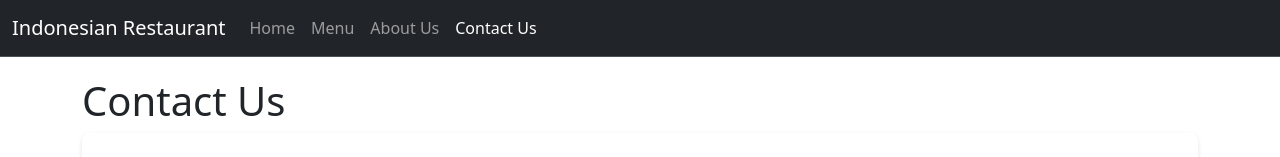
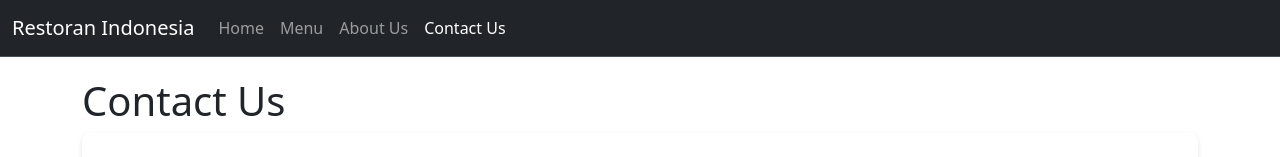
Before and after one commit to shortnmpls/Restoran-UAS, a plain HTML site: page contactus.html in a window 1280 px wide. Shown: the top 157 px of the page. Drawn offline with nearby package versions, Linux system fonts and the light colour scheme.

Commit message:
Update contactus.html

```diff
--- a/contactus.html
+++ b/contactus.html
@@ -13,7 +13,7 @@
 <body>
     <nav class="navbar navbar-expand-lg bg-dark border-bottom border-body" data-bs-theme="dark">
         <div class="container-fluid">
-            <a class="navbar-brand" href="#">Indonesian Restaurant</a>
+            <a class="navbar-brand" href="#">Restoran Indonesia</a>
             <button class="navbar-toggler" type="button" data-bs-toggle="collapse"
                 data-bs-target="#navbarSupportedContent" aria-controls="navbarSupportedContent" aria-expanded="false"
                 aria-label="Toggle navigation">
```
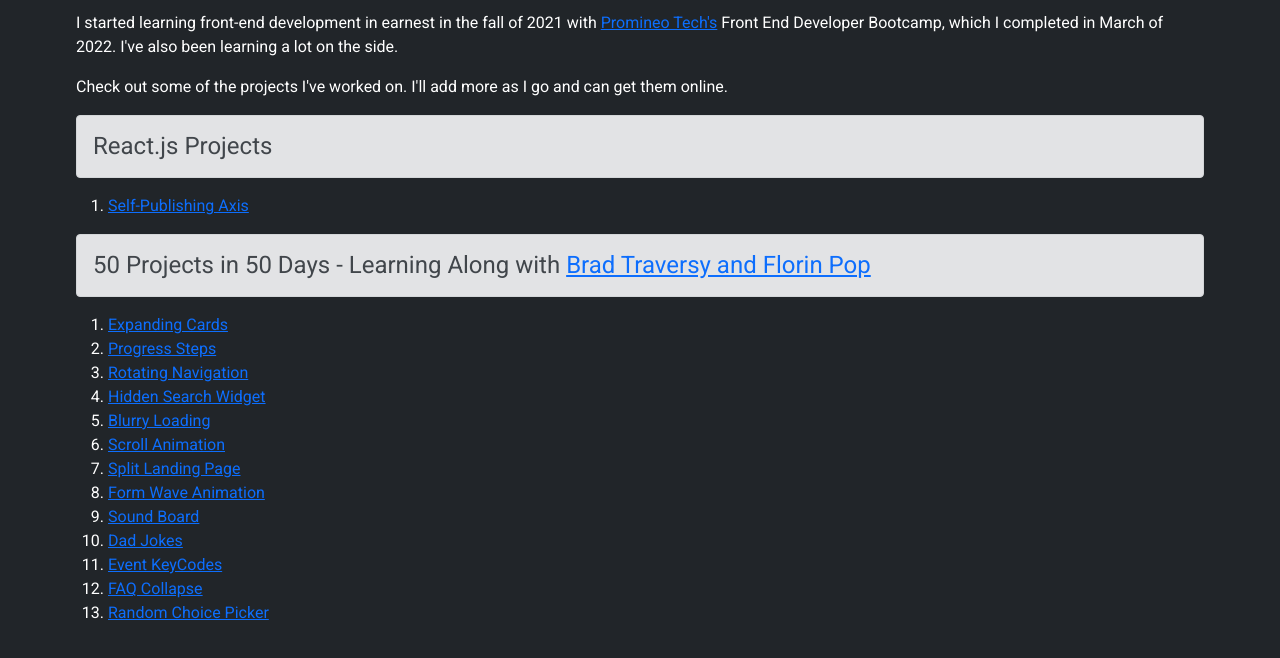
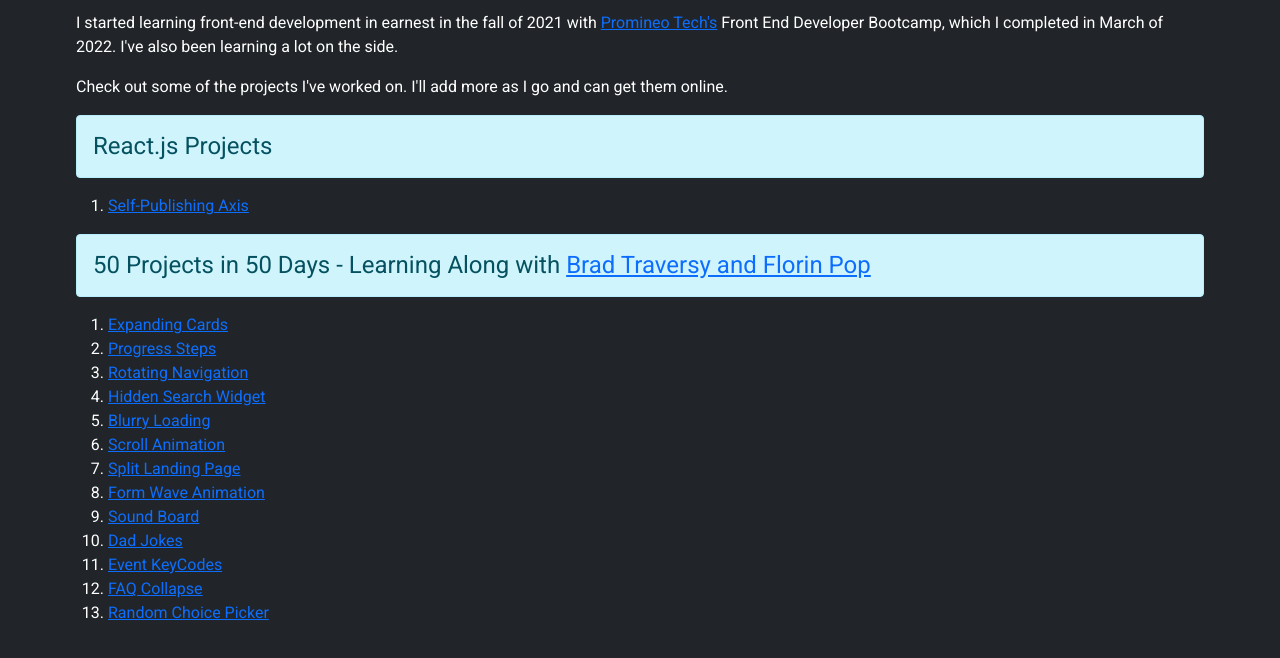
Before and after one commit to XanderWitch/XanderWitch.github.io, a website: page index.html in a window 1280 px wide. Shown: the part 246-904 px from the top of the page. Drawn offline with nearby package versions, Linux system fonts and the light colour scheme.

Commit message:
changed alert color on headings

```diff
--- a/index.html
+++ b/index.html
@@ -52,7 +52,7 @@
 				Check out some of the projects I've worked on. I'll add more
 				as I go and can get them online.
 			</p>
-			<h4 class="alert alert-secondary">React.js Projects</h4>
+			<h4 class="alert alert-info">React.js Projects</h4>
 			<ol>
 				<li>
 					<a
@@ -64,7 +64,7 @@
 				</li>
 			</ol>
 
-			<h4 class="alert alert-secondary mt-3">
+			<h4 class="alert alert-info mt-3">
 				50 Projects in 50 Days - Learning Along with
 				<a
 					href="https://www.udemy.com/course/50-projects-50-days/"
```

********************

*What to work on*: Copy out the full material exactly. Pictures should not appear in it.

*Expected answer*:
Before and after one commit to shortnmpls/Restoran-UAS, a plain HTML site: page contactus.html in a window 1280 px wide. Shown: the top 157 px of the page. Drawn offline with nearby package versions, Linux system fonts and the light colour scheme.

Commit message:
Update contactus.html

```diff
--- a/contactus.html
+++ b/contactus.html
@@ -13,7 +13,7 @@
 <body>
     <nav class="navbar navbar-expand-lg bg-dark border-bottom border-body" data-bs-theme="dark">
         <div class="container-fluid">
-            <a class="navbar-brand" href="#">Indonesian Restaurant</a>
+            <a class="navbar-brand" href="#">Restoran Indonesia</a>
             <button class="navbar-toggler" type="button" data-bs-toggle="collapse"
                 data-bs-target="#navbarSupportedContent" aria-controls="navbarSupportedContent" aria-expanded="false"
                 aria-label="Toggle navigation">
```
Before and after one commit to XanderWitch/XanderWitch.github.io, a website: page index.html in a window 1280 px wide. Shown: the part 246-904 px from the top of the page. Drawn offline with nearby package versions, Linux system fonts and the light colour scheme.

Commit message:
changed alert color on headings

```diff
--- a/index.html
+++ b/index.html
@@ -52,7 +52,7 @@
 				Check out some of the projects I've worked on. I'll add more
 				as I go and can get them online.
 			</p>
-			<h4 class="alert alert-secondary">React.js Projects</h4>
+			<h4 class="alert alert-info">React.js Projects</h4>
 			<ol>
 				<li>
 					<a
@@ -64,7 +64,7 @@
 				</li>
 			</ol>
 
-			<h4 class="alert alert-secondary mt-3">
+			<h4 class="alert alert-info mt-3">
 				50 Projects in 50 Days - Learning Along with
 				<a
 					href="https://www.udemy.com/course/50-projects-50-days/"
```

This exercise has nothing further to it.